◆ Assigned task
Each line below containing the word "note" needs to be shown.

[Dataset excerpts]
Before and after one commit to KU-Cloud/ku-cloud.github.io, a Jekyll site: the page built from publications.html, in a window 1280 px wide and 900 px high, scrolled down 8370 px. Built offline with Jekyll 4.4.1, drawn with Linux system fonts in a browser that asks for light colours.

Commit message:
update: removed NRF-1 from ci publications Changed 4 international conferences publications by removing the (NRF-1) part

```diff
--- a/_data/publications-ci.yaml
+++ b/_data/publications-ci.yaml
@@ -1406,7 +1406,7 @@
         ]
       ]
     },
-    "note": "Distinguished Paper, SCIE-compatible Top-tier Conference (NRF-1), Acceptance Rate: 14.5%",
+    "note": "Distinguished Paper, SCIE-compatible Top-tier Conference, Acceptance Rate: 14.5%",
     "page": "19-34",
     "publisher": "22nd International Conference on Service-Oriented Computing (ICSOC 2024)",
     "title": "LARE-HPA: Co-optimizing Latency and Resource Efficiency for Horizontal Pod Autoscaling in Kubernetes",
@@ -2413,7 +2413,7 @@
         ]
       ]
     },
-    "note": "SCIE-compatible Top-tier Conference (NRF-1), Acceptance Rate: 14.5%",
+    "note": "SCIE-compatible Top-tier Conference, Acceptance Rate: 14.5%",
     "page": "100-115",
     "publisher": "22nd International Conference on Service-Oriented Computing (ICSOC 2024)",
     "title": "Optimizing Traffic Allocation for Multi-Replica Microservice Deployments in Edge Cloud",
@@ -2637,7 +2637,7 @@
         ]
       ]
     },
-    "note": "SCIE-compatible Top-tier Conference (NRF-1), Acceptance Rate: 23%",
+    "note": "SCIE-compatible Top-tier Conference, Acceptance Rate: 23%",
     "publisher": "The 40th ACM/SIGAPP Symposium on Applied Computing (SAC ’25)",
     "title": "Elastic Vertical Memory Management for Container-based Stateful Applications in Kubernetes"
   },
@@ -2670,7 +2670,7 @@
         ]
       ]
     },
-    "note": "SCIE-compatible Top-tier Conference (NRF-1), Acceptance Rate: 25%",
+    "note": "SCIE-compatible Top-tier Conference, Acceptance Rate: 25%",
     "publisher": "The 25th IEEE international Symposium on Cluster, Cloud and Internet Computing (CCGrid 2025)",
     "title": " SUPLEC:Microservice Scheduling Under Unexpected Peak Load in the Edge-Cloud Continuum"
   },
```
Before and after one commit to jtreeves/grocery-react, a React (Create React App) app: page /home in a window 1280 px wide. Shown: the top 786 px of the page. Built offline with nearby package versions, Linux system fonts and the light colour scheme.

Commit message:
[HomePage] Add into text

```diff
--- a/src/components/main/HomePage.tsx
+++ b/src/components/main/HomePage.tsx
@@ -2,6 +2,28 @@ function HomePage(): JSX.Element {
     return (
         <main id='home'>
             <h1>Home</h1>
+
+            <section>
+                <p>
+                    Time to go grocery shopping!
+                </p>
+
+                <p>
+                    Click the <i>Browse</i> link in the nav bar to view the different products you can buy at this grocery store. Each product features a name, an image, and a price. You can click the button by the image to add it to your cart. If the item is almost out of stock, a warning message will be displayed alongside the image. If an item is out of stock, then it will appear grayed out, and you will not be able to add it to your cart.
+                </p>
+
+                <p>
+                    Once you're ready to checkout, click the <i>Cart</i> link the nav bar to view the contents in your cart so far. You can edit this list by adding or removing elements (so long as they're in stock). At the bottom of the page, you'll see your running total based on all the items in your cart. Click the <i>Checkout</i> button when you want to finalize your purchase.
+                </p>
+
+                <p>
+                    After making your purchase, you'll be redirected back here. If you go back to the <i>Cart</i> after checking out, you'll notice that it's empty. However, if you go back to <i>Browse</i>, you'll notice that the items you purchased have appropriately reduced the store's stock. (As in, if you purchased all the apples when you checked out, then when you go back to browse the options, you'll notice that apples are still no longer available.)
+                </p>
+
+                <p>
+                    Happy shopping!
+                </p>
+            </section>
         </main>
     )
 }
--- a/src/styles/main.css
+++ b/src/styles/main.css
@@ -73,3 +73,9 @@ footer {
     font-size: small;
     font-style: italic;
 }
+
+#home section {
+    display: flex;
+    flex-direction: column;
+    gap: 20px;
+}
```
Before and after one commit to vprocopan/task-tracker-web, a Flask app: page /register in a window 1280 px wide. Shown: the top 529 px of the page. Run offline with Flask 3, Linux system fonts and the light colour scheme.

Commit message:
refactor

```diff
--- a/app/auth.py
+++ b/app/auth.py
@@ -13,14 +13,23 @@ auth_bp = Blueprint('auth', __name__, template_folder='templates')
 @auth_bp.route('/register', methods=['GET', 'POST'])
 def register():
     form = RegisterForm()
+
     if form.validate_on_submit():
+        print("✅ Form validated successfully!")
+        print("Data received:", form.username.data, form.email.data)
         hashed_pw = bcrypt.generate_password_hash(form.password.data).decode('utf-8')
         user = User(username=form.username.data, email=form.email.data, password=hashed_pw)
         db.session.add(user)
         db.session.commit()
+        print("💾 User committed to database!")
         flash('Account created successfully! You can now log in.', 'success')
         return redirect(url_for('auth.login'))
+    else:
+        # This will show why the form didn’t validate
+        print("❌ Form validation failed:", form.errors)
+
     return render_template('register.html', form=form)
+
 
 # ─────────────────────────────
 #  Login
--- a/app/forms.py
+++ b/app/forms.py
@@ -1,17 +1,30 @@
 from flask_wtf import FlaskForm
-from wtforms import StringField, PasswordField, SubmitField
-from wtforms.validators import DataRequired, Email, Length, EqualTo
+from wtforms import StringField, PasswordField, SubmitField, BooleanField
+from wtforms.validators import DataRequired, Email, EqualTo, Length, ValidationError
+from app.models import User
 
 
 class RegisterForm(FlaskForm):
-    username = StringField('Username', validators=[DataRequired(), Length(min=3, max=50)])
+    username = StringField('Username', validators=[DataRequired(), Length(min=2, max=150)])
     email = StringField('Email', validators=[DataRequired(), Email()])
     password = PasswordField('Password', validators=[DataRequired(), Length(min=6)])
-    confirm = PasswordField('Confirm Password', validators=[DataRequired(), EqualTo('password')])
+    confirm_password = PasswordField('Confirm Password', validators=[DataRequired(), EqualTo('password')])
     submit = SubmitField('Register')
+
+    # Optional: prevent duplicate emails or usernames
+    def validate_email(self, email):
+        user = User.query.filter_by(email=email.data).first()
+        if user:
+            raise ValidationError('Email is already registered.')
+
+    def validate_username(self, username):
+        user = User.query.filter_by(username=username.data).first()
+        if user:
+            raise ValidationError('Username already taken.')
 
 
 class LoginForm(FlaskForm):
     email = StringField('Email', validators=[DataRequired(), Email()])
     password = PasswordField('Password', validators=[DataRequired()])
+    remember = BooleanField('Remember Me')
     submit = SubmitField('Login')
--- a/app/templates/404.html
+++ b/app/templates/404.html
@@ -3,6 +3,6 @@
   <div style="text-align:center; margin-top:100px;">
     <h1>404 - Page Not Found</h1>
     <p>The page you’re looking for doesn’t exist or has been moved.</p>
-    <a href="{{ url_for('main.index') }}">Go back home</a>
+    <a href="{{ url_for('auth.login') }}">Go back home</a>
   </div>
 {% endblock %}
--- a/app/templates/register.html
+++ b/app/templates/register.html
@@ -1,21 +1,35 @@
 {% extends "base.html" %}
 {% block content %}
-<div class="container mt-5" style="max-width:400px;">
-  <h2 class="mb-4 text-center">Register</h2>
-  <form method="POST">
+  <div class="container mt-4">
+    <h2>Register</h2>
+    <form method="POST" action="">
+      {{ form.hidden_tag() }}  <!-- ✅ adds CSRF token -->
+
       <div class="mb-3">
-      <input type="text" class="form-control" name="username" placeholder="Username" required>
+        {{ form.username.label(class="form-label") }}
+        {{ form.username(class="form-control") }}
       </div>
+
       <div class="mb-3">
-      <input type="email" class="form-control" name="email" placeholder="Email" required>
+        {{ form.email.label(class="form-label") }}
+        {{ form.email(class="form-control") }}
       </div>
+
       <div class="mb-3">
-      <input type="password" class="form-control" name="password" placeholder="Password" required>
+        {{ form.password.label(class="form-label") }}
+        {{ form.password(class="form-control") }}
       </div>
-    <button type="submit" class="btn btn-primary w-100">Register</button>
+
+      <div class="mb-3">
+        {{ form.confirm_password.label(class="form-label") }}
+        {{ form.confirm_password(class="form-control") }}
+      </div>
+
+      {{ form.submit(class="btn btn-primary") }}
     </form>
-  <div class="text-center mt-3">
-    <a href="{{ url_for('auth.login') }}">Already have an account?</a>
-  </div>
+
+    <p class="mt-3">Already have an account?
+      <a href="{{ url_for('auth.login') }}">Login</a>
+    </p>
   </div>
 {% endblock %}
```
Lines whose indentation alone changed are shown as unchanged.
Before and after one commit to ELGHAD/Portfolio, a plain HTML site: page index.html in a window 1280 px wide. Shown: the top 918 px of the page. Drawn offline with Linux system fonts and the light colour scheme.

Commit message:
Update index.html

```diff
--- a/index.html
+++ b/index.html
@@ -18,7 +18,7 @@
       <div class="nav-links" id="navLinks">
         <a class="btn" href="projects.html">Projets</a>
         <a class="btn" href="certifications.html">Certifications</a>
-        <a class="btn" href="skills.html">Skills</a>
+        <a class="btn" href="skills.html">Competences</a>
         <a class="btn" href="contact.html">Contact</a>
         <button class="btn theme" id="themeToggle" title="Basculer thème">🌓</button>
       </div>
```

◆ Output below
-    "note": "Distinguished Paper, SCIE-compatible Top-tier Conference (NRF-1), Acceptance Rate: 14.5%",
+    "note": "Distinguished Paper, SCIE-compatible Top-tier Conference, Acceptance Rate: 14.5%",
-    "note": "SCIE-compatible Top-tier Conference (NRF-1), Acceptance Rate: 14.5%",
+    "note": "SCIE-compatible Top-tier Conference, Acceptance Rate: 14.5%",
-    "note": "SCIE-compatible Top-tier Conference (NRF-1), Acceptance Rate: 23%",
+    "note": "SCIE-compatible Top-tier Conference, Acceptance Rate: 23%",
-    "note": "SCIE-compatible Top-tier Conference (NRF-1), Acceptance Rate: 25%",
+    "note": "SCIE-compatible Top-tier Conference, Acceptance Rate: 25%",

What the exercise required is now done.